This is not a cut and paste sort of a plot. Trust me. It reminded me a lot of movies like Snatch, Get Shorty, and U-Turn. A plot device at every corner, an unexpected event every five minutes that completely changes everything, at least until 5 minutes later when it gets usurped by another out of the blue event. The movie surprises you time after time after time, and the surprises don’t stop until the credits roll. The surprises aren’t cheap either, you don’t feel cheated. Forgive me but I’m a sucker for great plot devices.

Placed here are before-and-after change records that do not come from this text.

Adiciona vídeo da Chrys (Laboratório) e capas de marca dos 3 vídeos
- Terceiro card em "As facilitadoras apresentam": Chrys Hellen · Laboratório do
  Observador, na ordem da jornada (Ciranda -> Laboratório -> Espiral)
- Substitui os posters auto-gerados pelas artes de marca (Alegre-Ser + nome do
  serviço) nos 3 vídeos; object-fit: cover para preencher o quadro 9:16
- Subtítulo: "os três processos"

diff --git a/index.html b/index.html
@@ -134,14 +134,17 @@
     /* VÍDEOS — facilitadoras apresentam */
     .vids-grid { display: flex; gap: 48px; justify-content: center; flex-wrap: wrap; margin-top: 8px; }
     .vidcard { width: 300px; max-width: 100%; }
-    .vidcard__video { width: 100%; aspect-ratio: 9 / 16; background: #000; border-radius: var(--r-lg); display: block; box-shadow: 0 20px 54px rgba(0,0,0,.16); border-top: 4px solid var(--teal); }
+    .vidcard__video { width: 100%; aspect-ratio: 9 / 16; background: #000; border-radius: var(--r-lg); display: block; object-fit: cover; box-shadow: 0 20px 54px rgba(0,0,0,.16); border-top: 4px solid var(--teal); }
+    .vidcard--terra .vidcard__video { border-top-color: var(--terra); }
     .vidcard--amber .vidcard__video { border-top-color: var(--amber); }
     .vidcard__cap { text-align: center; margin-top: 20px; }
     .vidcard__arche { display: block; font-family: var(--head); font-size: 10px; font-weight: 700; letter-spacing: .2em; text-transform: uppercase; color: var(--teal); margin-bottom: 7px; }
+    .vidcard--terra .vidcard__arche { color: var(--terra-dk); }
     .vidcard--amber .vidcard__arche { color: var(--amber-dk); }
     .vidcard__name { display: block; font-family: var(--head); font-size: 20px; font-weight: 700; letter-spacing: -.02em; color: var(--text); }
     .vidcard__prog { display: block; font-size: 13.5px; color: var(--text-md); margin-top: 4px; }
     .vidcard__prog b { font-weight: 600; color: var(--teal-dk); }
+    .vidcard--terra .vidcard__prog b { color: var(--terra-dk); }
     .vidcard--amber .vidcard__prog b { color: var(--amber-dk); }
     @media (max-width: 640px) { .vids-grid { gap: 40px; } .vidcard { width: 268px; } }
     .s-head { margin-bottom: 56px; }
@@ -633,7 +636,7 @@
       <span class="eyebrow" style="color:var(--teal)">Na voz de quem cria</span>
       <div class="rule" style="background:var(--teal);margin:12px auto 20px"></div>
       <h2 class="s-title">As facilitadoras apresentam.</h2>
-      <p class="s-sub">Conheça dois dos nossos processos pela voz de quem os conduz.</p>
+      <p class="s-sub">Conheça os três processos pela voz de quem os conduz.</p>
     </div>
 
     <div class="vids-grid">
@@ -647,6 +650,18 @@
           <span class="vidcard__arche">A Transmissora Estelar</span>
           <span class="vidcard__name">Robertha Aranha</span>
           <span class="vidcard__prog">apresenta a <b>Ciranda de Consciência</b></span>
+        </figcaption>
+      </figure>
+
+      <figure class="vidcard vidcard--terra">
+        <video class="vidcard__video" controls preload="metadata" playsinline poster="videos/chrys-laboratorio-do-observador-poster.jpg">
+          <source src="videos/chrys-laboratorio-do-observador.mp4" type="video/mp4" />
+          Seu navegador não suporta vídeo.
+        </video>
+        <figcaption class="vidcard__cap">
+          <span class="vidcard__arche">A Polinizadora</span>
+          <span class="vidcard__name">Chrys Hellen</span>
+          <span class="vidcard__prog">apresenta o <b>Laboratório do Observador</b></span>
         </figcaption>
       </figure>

And the thing I think I like the most about the movie is that it has amazing depth but maintains its light hearted tone the whole time. The movie is a comedy, to be sure, and a pretty funny one at that. But everything is explored; the characters aren’t two-dimensional throw-aways. Leroy the hit man, a role that in most movies would be cookie cutter, has some of the film’s most surprisingly emotional moments. That sums up a lot about the film. Part thriller, part crime story, part comedy, and part romance. That’s a pretty tough hybrid to pull off. This film does it.
It isn’t perfect. There are a few things that could have been done better I think. The romance between Roberts and Pitt isn’t as believable as it could have been, and that’s pretty important to the plot. And one of the important characters in the film, Nalin, works with pretty two-dimensional motives. But on the whole, I thought this was a helluva fine film. I appreciate it when I say to myself in a film “Wow, how the FUCK are they going to get out of this one?” then five minutes later, “Ahhh, hahahahaha. Sweet.” Five minutes after that, “NOW how the fuck are they going to get out of THIS one!?”
On the whole, I give it four beers out of five.